[Front-end code change data]
..........
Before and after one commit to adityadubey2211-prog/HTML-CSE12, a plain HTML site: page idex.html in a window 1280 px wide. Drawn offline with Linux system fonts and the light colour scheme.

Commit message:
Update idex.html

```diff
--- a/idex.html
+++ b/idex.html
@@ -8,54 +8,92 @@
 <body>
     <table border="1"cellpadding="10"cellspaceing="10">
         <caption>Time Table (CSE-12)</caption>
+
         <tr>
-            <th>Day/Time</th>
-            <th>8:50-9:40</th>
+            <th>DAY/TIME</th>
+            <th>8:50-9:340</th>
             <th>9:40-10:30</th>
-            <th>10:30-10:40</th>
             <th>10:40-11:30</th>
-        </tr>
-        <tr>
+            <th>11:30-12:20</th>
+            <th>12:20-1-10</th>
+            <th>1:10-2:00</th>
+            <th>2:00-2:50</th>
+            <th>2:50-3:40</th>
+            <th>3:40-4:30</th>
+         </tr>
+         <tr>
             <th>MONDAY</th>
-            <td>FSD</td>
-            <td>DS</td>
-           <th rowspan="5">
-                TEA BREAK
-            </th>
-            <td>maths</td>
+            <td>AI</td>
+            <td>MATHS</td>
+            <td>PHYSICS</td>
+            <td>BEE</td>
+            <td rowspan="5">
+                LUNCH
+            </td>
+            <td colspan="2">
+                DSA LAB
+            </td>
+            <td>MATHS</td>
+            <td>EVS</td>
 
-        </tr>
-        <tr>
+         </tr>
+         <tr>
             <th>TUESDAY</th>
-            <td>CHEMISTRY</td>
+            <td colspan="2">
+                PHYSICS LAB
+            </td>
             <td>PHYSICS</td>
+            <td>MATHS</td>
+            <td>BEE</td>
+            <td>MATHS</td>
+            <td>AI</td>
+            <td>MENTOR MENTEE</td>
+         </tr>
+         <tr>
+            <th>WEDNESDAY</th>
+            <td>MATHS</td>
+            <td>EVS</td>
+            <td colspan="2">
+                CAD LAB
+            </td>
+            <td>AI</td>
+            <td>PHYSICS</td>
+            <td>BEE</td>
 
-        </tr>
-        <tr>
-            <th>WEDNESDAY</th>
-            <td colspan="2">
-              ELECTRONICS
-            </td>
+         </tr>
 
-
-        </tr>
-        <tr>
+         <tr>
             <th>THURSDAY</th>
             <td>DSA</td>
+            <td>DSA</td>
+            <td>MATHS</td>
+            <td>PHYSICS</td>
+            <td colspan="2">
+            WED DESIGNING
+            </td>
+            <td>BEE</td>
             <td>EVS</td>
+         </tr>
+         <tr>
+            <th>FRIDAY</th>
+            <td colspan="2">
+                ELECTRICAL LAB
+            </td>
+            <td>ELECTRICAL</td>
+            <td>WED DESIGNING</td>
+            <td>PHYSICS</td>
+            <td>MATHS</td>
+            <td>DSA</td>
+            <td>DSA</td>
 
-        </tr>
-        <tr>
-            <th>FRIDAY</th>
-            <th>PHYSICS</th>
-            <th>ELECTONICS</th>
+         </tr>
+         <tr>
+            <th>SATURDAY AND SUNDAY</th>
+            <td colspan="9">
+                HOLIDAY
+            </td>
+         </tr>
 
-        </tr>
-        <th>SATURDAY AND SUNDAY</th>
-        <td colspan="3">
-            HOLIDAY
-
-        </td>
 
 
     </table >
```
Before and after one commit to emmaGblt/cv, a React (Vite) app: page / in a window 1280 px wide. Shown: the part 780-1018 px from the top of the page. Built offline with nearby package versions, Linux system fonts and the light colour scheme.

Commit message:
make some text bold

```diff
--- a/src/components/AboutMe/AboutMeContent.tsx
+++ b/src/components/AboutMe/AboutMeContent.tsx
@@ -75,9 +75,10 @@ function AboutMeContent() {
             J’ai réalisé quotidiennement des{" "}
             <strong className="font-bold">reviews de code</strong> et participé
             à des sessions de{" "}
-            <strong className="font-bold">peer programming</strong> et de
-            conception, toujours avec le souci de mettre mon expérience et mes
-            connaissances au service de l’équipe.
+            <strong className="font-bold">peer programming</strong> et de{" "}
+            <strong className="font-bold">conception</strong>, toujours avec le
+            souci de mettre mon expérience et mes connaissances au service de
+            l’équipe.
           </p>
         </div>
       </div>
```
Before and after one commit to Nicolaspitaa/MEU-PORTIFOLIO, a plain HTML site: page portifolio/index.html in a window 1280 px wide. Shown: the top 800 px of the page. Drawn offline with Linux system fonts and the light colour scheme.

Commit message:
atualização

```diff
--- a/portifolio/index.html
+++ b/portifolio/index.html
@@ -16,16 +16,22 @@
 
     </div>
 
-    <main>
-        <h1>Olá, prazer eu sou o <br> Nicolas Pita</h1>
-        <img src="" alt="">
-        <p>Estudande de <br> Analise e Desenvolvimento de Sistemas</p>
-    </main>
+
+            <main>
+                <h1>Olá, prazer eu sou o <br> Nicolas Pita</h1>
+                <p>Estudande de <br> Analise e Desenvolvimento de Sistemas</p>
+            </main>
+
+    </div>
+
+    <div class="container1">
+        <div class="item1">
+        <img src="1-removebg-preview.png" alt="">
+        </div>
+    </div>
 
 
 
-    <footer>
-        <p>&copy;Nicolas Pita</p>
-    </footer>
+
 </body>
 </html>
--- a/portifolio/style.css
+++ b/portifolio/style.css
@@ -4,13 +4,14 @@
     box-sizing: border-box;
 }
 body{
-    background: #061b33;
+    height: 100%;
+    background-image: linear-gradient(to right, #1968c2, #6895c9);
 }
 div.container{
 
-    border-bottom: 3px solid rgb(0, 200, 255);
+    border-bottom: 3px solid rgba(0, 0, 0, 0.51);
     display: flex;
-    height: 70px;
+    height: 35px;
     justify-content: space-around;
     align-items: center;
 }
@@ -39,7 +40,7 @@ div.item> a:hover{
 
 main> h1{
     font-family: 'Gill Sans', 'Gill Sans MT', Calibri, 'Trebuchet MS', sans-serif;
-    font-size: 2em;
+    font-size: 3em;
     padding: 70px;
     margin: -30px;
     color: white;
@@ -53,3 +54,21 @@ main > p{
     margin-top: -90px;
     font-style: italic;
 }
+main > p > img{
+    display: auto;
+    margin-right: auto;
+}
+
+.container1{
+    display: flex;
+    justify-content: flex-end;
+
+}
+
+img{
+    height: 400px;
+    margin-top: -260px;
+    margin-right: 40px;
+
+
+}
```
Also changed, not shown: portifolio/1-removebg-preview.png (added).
..........
◆ Activity
Reproduce each line from the records that contains the word "right".

◆ Output for this exercise
+    background-image: linear-gradient(to right, #1968c2, #6895c9);
+    margin-right: auto;
+    margin-right: 40px;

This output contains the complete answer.